▶ **Aim of the exercise**:
Which lines below contain the word "decoration"? Copy each of them.

[Edit difference data]
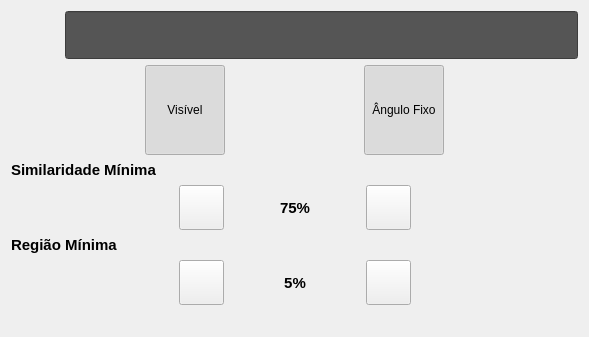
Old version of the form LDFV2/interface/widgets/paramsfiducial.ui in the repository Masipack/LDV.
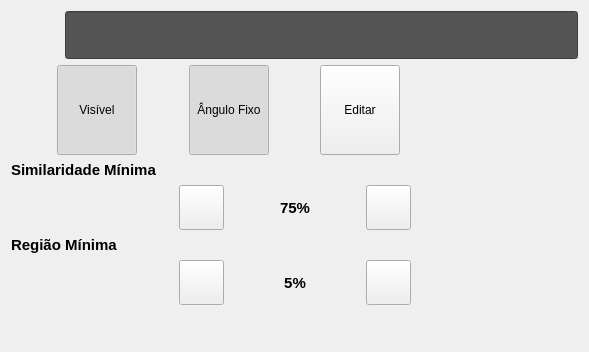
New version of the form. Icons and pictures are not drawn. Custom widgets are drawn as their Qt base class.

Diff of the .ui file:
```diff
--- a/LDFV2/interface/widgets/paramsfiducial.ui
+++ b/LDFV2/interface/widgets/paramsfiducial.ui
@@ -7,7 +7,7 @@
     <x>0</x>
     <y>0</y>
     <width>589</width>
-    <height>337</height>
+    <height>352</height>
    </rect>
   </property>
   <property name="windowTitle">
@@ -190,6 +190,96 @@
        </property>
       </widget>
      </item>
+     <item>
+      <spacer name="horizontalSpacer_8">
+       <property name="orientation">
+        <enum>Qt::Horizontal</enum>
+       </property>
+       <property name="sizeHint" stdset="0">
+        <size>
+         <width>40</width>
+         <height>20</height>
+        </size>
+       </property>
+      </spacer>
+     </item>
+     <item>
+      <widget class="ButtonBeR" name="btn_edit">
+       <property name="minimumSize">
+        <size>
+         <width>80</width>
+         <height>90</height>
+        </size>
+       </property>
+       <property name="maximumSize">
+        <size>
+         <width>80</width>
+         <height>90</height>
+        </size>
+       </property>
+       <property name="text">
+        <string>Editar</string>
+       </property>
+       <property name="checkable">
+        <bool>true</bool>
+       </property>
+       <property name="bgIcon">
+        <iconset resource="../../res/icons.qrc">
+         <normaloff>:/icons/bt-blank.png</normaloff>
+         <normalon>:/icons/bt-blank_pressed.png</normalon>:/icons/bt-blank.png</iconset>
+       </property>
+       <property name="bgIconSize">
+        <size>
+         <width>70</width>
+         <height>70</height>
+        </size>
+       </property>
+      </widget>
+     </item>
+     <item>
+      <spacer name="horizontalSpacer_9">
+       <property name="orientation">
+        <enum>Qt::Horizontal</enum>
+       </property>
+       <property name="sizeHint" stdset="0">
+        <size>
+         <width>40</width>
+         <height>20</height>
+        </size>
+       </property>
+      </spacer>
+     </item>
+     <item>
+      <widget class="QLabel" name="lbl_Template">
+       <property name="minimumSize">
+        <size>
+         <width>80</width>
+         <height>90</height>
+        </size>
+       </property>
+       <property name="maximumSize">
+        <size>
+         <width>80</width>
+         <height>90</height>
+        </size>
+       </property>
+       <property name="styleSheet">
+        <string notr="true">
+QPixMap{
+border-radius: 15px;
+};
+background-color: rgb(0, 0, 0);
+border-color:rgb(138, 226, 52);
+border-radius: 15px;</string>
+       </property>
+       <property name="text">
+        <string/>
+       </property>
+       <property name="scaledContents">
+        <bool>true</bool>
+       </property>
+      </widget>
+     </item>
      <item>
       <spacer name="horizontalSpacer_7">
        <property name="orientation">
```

==

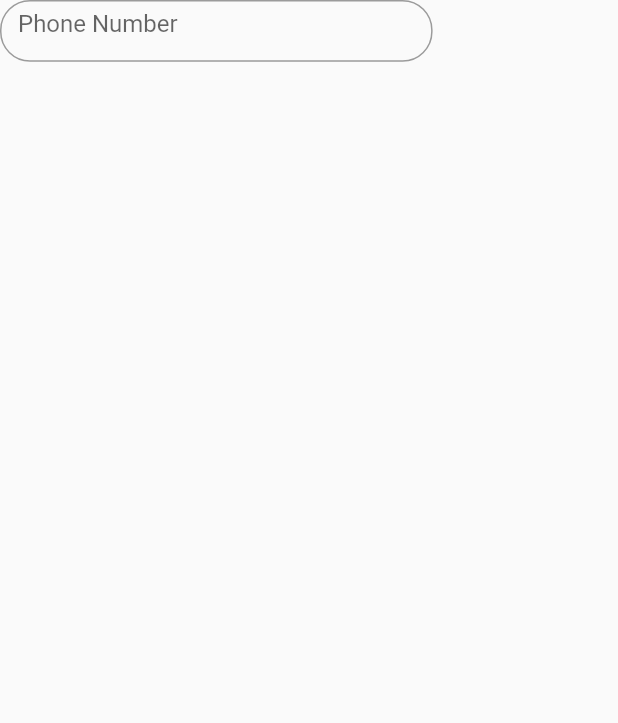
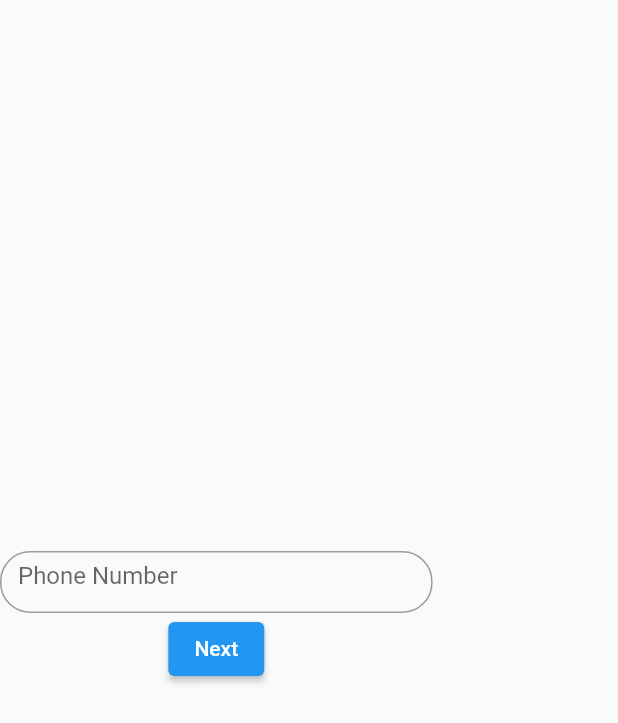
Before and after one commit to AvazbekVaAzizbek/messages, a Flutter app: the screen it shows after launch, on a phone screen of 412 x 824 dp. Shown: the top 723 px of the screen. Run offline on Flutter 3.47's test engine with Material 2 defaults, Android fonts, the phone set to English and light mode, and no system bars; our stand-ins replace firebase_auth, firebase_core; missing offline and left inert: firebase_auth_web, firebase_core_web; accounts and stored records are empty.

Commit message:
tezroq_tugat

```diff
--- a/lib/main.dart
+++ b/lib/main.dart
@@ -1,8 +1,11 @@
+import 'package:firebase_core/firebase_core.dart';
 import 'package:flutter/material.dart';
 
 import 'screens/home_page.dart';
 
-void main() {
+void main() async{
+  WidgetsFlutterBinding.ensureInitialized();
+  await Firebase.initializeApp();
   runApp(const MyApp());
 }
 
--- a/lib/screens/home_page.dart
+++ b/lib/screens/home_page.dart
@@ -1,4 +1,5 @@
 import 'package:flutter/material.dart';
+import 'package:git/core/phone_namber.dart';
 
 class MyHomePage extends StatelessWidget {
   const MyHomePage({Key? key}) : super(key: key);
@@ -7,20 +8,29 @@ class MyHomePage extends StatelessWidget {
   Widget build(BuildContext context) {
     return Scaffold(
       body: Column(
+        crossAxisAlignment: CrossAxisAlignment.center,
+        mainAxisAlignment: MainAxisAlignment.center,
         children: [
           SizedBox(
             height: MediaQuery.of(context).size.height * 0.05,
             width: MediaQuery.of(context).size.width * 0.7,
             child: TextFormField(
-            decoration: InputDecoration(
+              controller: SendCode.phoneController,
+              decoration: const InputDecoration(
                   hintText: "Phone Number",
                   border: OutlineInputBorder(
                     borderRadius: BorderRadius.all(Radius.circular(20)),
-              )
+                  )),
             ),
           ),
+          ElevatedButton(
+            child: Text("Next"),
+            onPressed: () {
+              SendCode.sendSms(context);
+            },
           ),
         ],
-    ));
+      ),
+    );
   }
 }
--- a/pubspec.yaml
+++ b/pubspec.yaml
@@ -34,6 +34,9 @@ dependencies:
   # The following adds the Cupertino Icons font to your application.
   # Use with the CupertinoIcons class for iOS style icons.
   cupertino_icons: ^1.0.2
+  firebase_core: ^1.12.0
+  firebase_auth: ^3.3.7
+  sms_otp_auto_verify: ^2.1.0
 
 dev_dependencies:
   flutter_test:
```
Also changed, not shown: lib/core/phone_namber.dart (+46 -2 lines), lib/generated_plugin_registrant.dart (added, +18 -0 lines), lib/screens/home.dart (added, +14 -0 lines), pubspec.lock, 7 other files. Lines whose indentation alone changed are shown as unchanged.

▶ **Written solution**:
-            decoration: InputDecoration(
+              decoration: const InputDecoration(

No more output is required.